WORK INSTRUCTION
With the pictures removed, please write out every line below exactly as given.

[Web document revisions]
Content starts

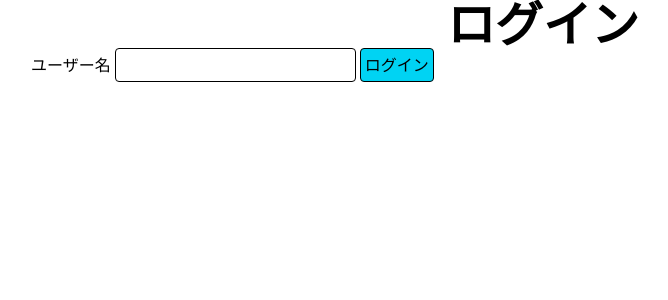
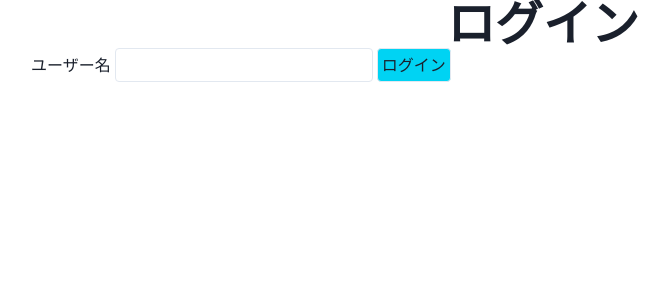
Before and after one commit to komishin/react-practice, a React app: page / in a window 1280 px wide. Shown: the top 300 px of the page, without its empty margins (97-765 px from the left). Built offline with nearby package versions, Linux system fonts and the light colour scheme.

Commit message:
ChakraProviderの導入

```diff
--- a/package.json
+++ b/package.json
@@ -44,7 +44,11 @@
     "webpack-dev-server": "5.2.3"
   },
   "dependencies": {
+    "@chakra-ui/react": "2.10.9",
+    "@emotion/react": "11.14.0",
+    "@emotion/styled": "11.14.1",
     "@tailwindcss/postcss": "^4.1.18",
+    "framer-motion": "12.34.0",
     "react": "19.2.4",
     "react-dom": "19.2.4"
   }
--- a/src/js/index.tsx
+++ b/src/js/index.tsx
@@ -3,32 +3,13 @@ import { createRoot } from 'react-dom/client'
 import '../css/main.css'
 import { App } from './App'
 import { AuthProvider } from './contexts/AuthContext'
-
-// document.body.innerHTML = '<div id="app"></div>'
-
-// const todoItem = "掃除と洗濯"
-// // const element = <h1 className='hello'>Hello, World</h1>
-
-// const handleClick = () => {
-//     alert("ボタンがクリックされました")
-// }
-
-// const element = (
-//   <div>
-//     <h1>Hello, World</h1>
-//     <p>Reactの学習をしていきましょう&#xff01;</p>
-//     <p>{todoItem}</p>
-//     <button onClick={handleClick}>ボタン</button>
-//   </div>
-// )
-
-// const element = <h1>Task: {todoItem}</h1>
-
-// ReactDOM.render(<TodoItem task="掃除" deadline="明日まで"/>, document.getElementById('root'))
+import { ChakraProvider } from '@chakra-ui/react'
 
 const root = createRoot(document.getElementById('app')!)
 root.render(
-  <AuthProvider>
-    <App />
-  </AuthProvider>
+  <ChakraProvider>
+    <AuthProvider>
+      <App />
+    </AuthProvider>
+  </ChakraProvider>
 )
--- a/tsconfig.json
+++ b/tsconfig.json
@@ -1,8 +1,8 @@
 {
   "compilerOptions": {
     "target": "ES6",
-    "module": "ESNext",
-    "moduleResolution": "node",
+    "module": "nodeNext",
+    "moduleResolution": "nodeNext",
     "strict": true,
     "esModuleInterop": true,
     "skipLibCheck": true,
```
Also changed, not shown: 1 other file (tests, documents, lock files or other folders).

Content ends

EXERCISE SOLUTION
Before and after one commit to komishin/react-practice, a React app: page / in a window 1280 px wide. Shown: the top 300 px of the page, without its empty margins (97-765 px from the left). Built offline with nearby package versions, Linux system fonts and the light colour scheme.

Commit message:
ChakraProviderの導入

```diff
--- a/package.json
+++ b/package.json
@@ -44,7 +44,11 @@
     "webpack-dev-server": "5.2.3"
   },
   "dependencies": {
+    "@chakra-ui/react": "2.10.9",
+    "@emotion/react": "11.14.0",
+    "@emotion/styled": "11.14.1",
     "@tailwindcss/postcss": "^4.1.18",
+    "framer-motion": "12.34.0",
     "react": "19.2.4",
     "react-dom": "19.2.4"
   }
--- a/src/js/index.tsx
+++ b/src/js/index.tsx
@@ -3,32 +3,13 @@ import { createRoot } from 'react-dom/client'
 import '../css/main.css'
 import { App } from './App'
 import { AuthProvider } from './contexts/AuthContext'
-
-// document.body.innerHTML = '<div id="app"></div>'
-
-// const todoItem = "掃除と洗濯"
-// // const element = <h1 className='hello'>Hello, World</h1>
-
-// const handleClick = () => {
-//     alert("ボタンがクリックされました")
-// }
-
-// const element = (
-//   <div>
-//     <h1>Hello, World</h1>
-//     <p>Reactの学習をしていきましょう&#xff01;</p>
-//     <p>{todoItem}</p>
-//     <button onClick={handleClick}>ボタン</button>
-//   </div>
-// )
-
-// const element = <h1>Task: {todoItem}</h1>
-
-// ReactDOM.render(<TodoItem task="掃除" deadline="明日まで"/>, document.getElementById('root'))
+import { ChakraProvider } from '@chakra-ui/react'
 
 const root = createRoot(document.getElementById('app')!)
 root.render(
-  <AuthProvider>
-    <App />
-  </AuthProvider>
+  <ChakraProvider>
+    <AuthProvider>
+      <App />
+    </AuthProvider>
+  </ChakraProvider>
 )
--- a/tsconfig.json
+++ b/tsconfig.json
@@ -1,8 +1,8 @@
 {
   "compilerOptions": {
     "target": "ES6",
-    "module": "ESNext",
-    "moduleResolution": "node",
+    "module": "nodeNext",
+    "moduleResolution": "nodeNext",
     "strict": true,
     "esModuleInterop": true,
     "skipLibCheck": true,
```
Also changed, not shown: 1 other file (tests, documents, lock files or other folders).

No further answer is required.